─── Source material ───
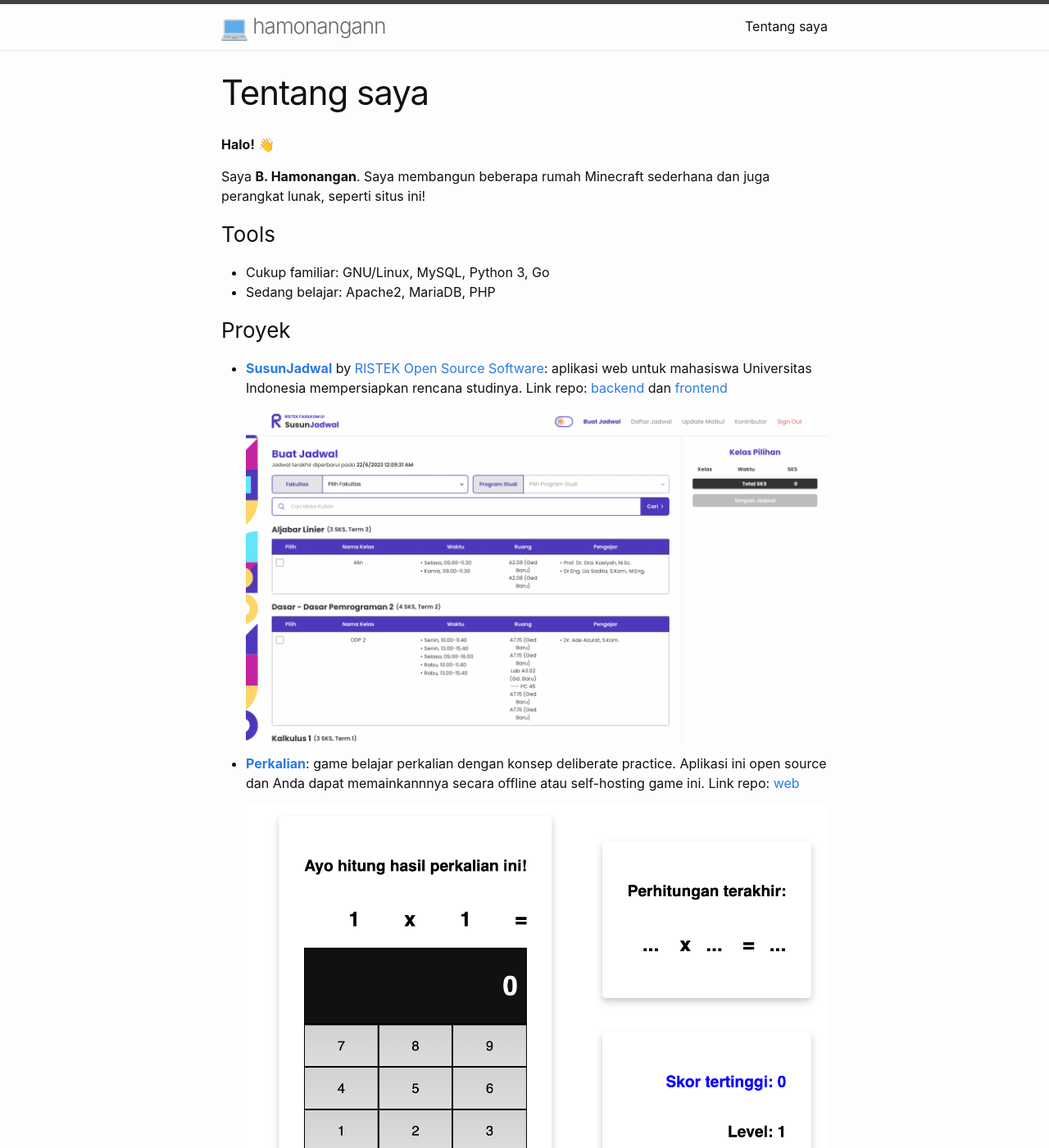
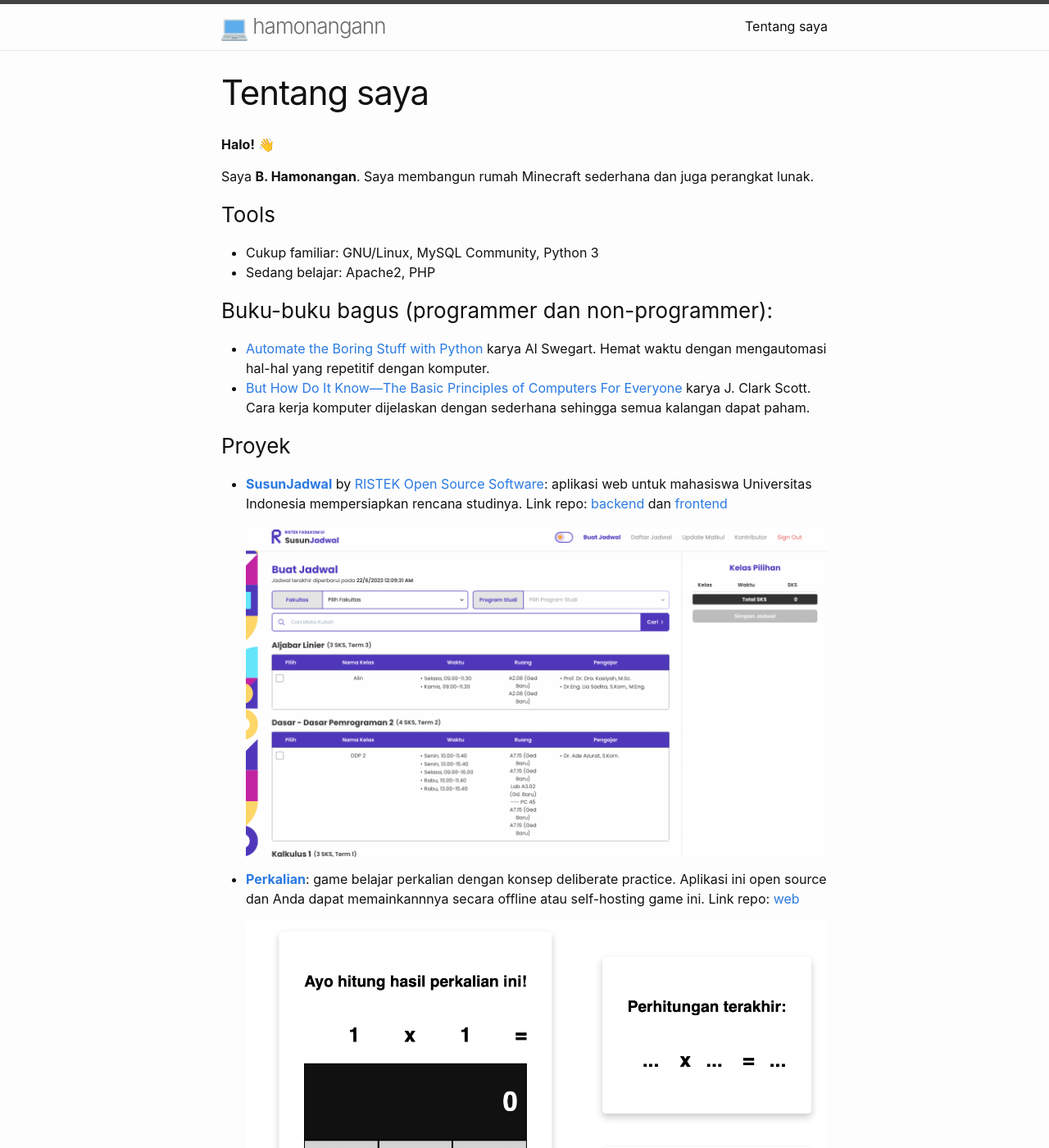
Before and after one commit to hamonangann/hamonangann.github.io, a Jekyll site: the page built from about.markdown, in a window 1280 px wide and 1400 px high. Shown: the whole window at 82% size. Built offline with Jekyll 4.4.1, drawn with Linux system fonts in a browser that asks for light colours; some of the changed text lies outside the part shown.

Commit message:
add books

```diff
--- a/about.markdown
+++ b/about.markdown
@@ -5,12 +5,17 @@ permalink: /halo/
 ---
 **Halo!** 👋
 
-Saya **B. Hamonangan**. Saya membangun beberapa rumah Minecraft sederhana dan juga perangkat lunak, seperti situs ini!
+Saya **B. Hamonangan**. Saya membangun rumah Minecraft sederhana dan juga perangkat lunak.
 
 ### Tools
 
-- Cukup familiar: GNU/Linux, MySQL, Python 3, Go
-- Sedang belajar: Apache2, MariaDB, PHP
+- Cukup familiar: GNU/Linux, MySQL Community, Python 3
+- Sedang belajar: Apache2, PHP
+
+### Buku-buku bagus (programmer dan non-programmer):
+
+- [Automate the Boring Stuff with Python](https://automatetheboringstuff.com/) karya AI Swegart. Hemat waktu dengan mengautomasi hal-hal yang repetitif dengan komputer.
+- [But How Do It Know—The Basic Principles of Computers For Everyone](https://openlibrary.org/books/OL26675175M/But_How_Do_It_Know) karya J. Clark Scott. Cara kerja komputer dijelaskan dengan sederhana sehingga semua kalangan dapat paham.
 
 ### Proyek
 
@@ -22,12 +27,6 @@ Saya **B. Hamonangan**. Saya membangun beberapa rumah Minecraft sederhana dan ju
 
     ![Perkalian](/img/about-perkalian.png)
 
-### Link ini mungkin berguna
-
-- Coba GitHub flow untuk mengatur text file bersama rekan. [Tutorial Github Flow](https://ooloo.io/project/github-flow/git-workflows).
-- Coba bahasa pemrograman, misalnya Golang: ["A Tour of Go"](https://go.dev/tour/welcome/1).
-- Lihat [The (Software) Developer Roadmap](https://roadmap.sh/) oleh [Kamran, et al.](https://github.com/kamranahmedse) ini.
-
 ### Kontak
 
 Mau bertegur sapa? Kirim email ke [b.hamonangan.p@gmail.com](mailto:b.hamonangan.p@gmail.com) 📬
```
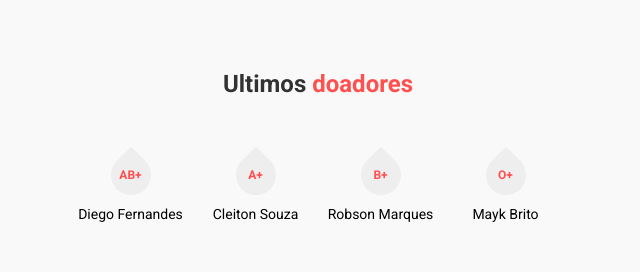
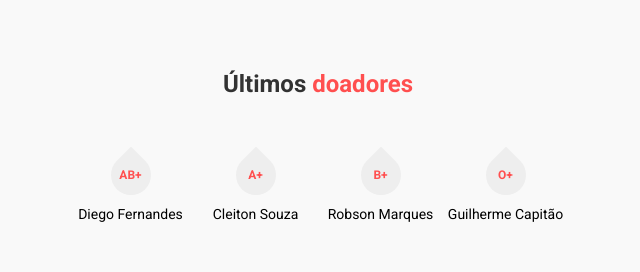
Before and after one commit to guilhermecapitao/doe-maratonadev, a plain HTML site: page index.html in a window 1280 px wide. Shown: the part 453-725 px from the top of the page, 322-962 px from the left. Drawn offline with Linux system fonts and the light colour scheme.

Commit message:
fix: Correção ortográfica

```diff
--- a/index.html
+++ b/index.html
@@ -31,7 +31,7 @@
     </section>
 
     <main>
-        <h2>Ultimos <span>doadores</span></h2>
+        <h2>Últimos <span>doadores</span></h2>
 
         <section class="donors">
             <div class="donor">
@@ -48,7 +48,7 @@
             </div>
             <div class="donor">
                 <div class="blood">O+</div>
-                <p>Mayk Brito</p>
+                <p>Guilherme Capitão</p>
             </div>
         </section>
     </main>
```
───
◆ **Brief**: Write out each line above containing "html".

◆ **Answer section**:
Before and after one commit to guilhermecapitao/doe-maratonadev, a plain HTML site: page index.html in a window 1280 px wide. Shown: the part 453-725 px from the top of the page, 322-962 px from the left. Drawn offline with Linux system fonts and the light colour scheme.
--- a/index.html
+++ b/index.html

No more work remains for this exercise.